Juliane Koepcke was the only survivor of LANSA Flight 508. She fell almost two miles out of the sky through a dense jungle canopy and survived. Then she went ten days without any food but candy, constantly plagued by insects and parasites, and survived. Finally, she escaped back to civilization, where she eventually became (and still is) the librarian for the Bavarian State Zoological Collection in Munich.

So I guess the moral of this story is that librarians are badasses.
The Librarian
I could have told you that.

Holy shit.

Wednesday, February 13, 2013

Holy Shit, Lupercalia!

This time of year always calls to mind certain old traditions that surround the concepts of gender interaction and fertility. I speak, of course, of Lupercalia.
Wolf Head
Season's Greetings!

Lupercalia was a Roman holiday celebrated on February 13th-15th back in the day. By "celebrated," I mean, "Men got bare-ass naked and ran through the streets whipping people." No really. That's how it was done. Roman holidays were hardcore.
It's just how they rolled.

The naked men dancing through the streets may have donned wolf skins (though not enough to cover any important bits of their physique), and they whipped anyone they encountered, especially women. Women ran away in terror at the horrifying display. Just kidding, they scrambled to be among the lucky ones to receive the lashings.

You see, the point of this orgiastic parade, and the point of most pagan holidays, centered around a very crucial concept:
This guy.
Babies. Specifically, the creation and delivery of babies. Pregnant women who were whipped by naked men during the incomprehensible sausage-y festival of Lupercalia believed their pseudo-violent encounter would bless them with a safe and peaceful labor. Non-pregnant women believed, and let me lay out these details carefully lest we forget, that a naked man smacking them with a whip would magically grant them a superbly fertile womb.
Bull whip
Ancient fertility drug?

Like most awesomely bizarre pagan festivals, Lupercalia was doomed by the rise of Catholicism. Some say (without any tangible evidence other than the convenient date know...fertility...) that Valentine's Day was meant to replace it. More likely is that the convenient date was just a coincidence, since Valentine's Day had nothing to do with romance or fertility until about a thousand years after Lupercalia was abolished.

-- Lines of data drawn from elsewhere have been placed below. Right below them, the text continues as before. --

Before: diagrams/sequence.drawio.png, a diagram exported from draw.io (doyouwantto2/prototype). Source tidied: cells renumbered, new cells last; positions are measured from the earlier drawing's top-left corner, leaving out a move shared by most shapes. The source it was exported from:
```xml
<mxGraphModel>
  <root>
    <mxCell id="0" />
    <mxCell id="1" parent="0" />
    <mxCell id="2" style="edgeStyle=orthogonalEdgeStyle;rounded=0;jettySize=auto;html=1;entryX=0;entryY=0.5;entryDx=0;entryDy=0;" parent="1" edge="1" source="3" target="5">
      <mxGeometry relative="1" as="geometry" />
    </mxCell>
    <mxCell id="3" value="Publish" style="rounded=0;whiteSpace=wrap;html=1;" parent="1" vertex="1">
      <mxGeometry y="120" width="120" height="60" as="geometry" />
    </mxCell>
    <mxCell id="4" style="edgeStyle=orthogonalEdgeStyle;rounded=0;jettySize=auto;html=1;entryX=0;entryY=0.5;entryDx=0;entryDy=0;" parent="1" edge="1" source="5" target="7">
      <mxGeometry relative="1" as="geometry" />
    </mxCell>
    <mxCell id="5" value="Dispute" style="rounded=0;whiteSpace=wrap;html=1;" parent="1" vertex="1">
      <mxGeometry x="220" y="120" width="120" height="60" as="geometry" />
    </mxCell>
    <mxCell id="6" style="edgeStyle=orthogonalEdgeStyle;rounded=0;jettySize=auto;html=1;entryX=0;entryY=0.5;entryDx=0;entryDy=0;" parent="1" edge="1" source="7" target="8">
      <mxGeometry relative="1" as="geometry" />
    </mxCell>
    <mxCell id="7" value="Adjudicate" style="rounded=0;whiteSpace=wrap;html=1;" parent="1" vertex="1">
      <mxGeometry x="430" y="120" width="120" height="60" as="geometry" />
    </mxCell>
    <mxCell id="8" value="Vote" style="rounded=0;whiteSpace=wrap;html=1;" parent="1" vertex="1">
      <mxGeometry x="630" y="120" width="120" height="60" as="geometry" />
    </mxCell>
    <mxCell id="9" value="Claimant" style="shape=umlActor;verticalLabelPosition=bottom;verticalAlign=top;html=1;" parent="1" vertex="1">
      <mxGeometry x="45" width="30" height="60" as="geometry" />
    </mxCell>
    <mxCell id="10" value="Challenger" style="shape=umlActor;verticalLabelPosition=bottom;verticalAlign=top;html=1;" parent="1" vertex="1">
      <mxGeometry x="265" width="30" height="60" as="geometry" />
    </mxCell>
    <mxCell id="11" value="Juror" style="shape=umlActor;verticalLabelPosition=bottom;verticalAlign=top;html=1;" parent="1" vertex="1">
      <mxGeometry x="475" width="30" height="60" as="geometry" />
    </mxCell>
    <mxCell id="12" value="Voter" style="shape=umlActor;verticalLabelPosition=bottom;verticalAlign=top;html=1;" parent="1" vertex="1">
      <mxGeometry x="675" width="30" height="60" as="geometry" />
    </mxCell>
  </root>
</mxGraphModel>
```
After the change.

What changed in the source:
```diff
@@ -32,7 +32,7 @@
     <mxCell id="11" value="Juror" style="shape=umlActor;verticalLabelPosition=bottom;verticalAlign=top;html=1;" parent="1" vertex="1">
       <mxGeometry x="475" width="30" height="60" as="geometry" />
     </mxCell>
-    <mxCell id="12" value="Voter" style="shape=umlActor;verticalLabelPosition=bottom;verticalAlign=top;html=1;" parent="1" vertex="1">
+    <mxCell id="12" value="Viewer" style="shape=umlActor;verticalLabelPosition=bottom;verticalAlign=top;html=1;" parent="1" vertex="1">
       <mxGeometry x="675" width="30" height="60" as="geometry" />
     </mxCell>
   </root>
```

The point, though, is that Romans were weird. Don't think modern society is going to get off easily. We have weird enough festivals that we'll get into later.

But running through the streets in the buff, merrily whipping willing young women?

Holy shit.

Wednesday, February 6, 2013

Holy Shit, The Most Astounding Fact!

I'm just going to let Neil deGrasse Tyson take this one, because I'm lazy and he puts it more eloquently than I could ever hope to.

Holy shit.